And yet, if you were to pore over the covers of Dick’s novels and short story collections and I mean really pore over the hundreds, certainly a thousand plus, covers you too would probably see a pattern. A certain face pops up every so often. This face looks like Orson Welles by way of a Keebler elf and he’s got a way about him, like he knows everything you don’t know. That’s ’cause it’s Philip K. Dick. For one reason or another, the author’s own noggin pops up on a large percentage of the covers of his novels and short stories.
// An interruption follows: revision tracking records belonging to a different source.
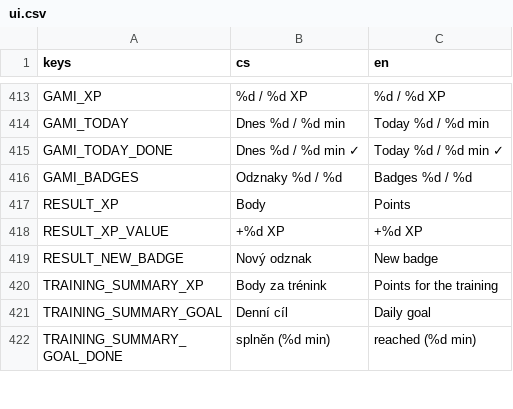
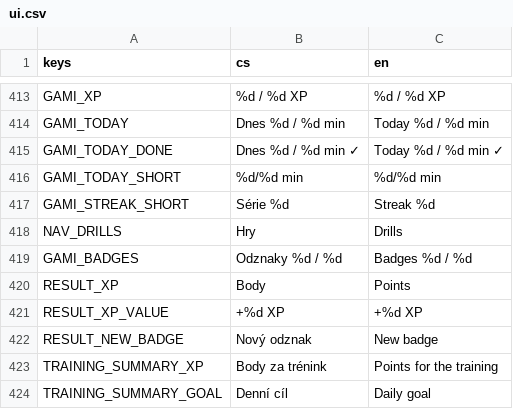
Before and after one commit to michalvomastek/neuro-drills, a CSV file: assets/translations/ui.csv, drawn as a sheet; only a part is shown, gaps mark what is left out; the shorter side is filled out with more unchanged rows.

```diff
--- a/assets/translations/ui.csv
+++ b/assets/translations/ui.csv
@@ -415,2 +415,5 @@ GAMI_TODAY,Dnes %d / %d min,Today %d / %d min
 GAMI_TODAY_DONE,Dnes %d / %d min ✓,Today %d / %d min ✓
+GAMI_TODAY_SHORT,%d/%d min,%d/%d min
+GAMI_STREAK_SHORT,Série %d,Streak %d
+NAV_DRILLS,Hry,Drills
 GAMI_BADGES,Odznaky %d / %d,Badges %d / %d
```
Also changed, not shown: 39 other files.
Thanks to philipkdick.com for putting us on the right path and to Google for providing the rest of the clues.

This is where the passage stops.